*** Opening of Excerpted records ***

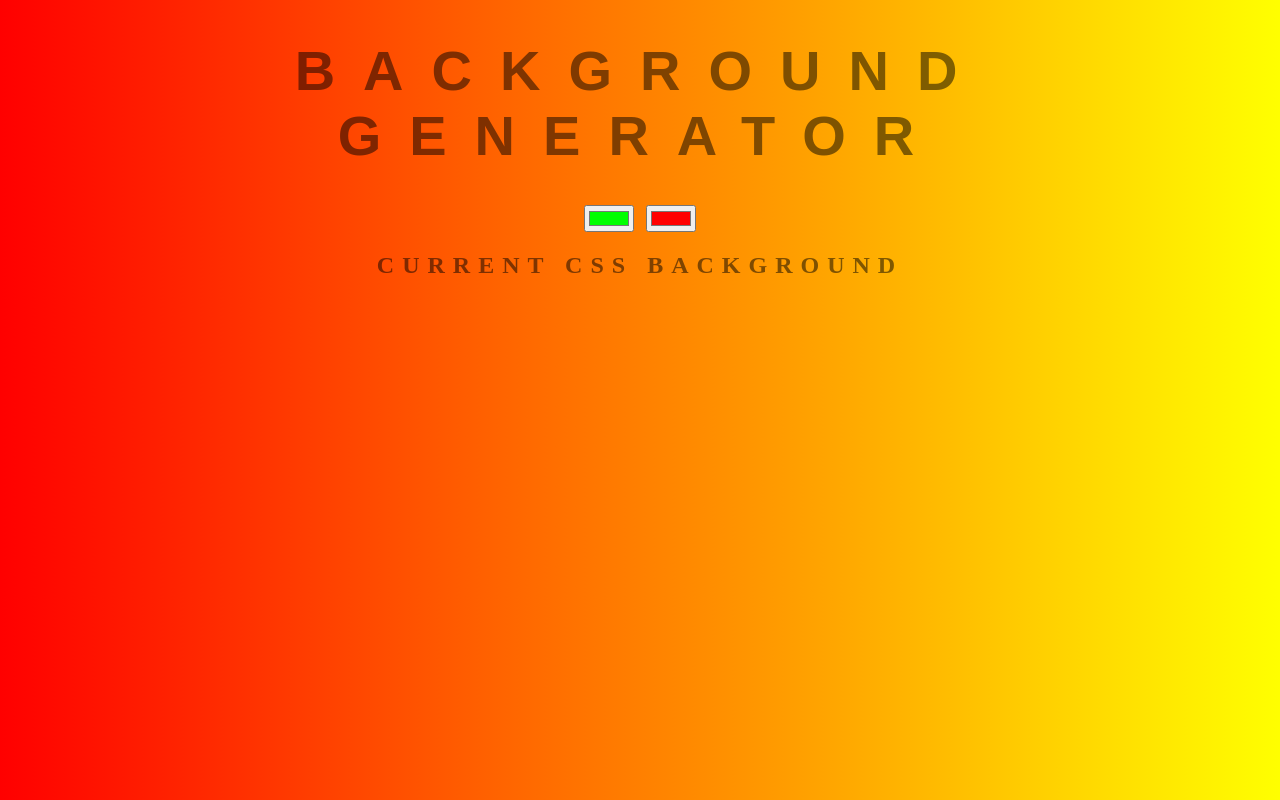
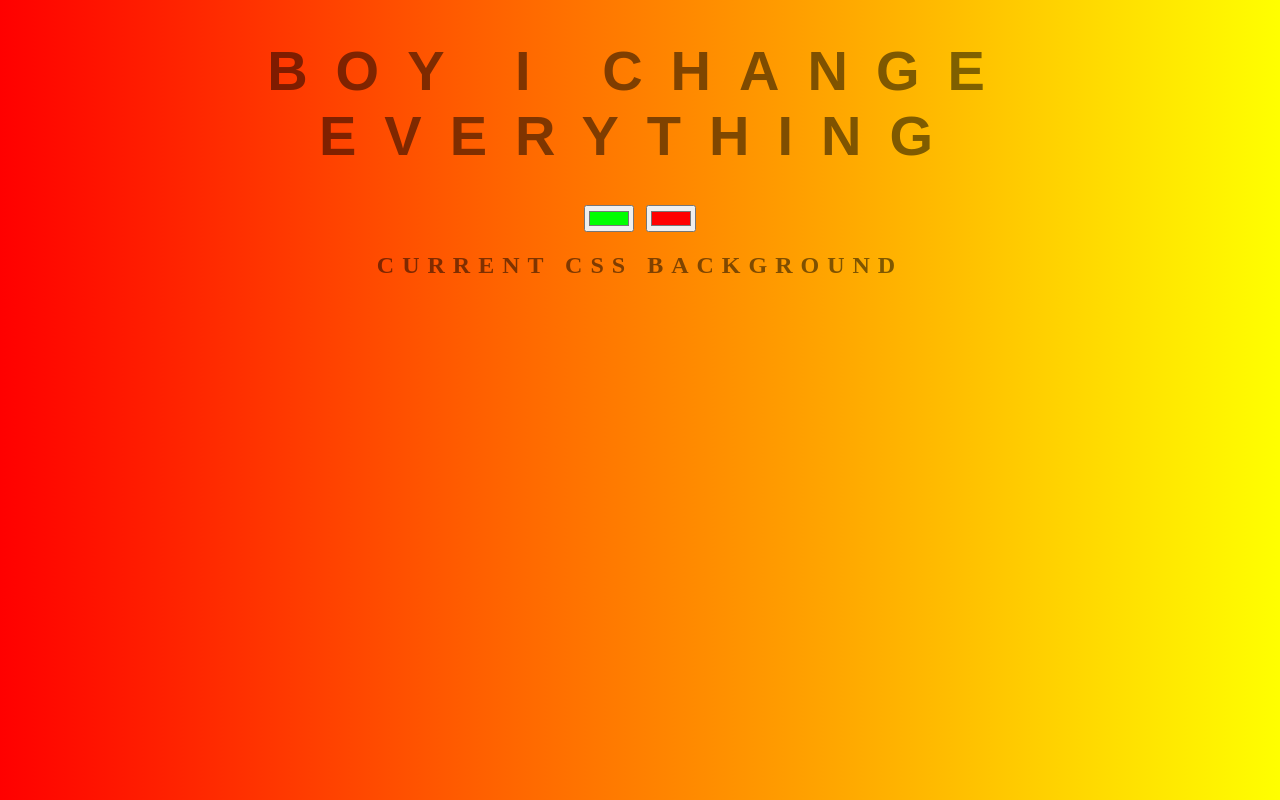
Before and after one commit to LucasBeemer23/background-generator, a plain HTML site: page index.html in a window 1280 px wide. Drawn offline with Linux system fonts and the light colour scheme.

Commit message:
changing tittleeee

```diff
--- a/index.html
+++ b/index.html
@@ -6,7 +6,7 @@
 </head>
 <body id = "gradient">
 
-	<h1>Background Generator</h1>
+	<h1>Boy i change everything</h1>
 	<input class = "color1"type="color" name="color1" value="#00ff00">
 	<input class = "color2"type="color" name="color2" value="#ff0000">
 	<h2>Current CSS Background</h2>
```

*** Close of Excerpted records ***

[Your goal]:
Lines holding the word "name" in the entries above are the ones to pull out. Copy them all.

[Result for this task]:
 	<input class = "color1"type="color" name="color1" value="#00ff00">
 	<input class = "color2"type="color" name="color2" value="#ff0000">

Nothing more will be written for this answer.